Task directions – Report every line of the records below that contains the word "Push".

Data shown –
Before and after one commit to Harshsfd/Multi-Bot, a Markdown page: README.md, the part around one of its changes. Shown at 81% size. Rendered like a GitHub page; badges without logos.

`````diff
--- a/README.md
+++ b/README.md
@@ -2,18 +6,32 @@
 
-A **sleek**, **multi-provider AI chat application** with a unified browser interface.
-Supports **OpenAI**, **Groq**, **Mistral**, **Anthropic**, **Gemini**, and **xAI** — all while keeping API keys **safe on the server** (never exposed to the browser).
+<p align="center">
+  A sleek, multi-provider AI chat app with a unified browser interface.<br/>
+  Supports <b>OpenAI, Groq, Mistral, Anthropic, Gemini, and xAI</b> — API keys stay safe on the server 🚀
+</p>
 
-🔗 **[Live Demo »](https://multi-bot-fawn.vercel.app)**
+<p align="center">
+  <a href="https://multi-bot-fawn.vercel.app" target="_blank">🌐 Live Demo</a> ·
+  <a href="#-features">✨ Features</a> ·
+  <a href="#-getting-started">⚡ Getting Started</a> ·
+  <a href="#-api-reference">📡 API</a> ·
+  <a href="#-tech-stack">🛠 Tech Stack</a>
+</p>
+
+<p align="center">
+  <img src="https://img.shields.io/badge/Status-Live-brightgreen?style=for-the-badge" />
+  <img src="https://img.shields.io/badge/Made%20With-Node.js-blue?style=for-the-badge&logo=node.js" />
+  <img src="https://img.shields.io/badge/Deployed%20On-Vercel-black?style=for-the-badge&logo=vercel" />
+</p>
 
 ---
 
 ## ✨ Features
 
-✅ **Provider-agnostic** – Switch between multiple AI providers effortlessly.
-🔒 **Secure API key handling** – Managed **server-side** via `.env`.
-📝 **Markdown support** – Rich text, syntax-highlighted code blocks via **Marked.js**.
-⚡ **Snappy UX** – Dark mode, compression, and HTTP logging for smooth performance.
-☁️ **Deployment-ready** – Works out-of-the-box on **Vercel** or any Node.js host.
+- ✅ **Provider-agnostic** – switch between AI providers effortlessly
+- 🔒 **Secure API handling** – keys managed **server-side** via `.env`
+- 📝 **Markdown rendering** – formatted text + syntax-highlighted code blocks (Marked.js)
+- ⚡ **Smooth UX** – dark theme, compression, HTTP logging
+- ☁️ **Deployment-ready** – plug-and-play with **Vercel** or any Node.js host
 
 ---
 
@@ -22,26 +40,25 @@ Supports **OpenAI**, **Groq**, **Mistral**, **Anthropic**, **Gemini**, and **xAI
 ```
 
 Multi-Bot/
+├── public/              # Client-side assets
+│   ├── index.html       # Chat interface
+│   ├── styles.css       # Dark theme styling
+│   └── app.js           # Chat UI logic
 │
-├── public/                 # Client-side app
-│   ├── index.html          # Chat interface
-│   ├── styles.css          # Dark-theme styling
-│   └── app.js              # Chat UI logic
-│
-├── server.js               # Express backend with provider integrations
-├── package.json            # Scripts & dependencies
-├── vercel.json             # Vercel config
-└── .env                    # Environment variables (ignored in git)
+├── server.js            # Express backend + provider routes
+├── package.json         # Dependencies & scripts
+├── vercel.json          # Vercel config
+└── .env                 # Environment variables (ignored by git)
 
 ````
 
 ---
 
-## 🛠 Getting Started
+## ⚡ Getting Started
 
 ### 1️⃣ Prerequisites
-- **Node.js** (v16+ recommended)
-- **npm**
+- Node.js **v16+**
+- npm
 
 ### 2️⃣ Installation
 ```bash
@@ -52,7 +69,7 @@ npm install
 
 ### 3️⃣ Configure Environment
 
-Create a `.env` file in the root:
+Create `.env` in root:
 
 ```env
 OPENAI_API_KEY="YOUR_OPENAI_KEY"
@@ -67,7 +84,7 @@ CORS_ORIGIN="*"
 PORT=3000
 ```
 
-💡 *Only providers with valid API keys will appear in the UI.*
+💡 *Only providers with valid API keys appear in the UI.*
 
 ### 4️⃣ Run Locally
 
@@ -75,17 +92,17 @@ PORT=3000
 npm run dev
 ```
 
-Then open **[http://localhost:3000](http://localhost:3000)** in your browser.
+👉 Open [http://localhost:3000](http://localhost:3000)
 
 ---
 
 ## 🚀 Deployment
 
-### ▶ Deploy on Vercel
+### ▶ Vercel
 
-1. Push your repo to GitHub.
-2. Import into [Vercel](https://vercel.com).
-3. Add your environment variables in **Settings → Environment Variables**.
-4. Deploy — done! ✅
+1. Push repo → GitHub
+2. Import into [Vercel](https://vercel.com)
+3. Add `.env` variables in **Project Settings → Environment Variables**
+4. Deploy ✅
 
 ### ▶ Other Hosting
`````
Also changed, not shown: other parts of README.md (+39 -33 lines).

Answer box –
-1. Push your repo to GitHub.
+1. Push repo → GitHub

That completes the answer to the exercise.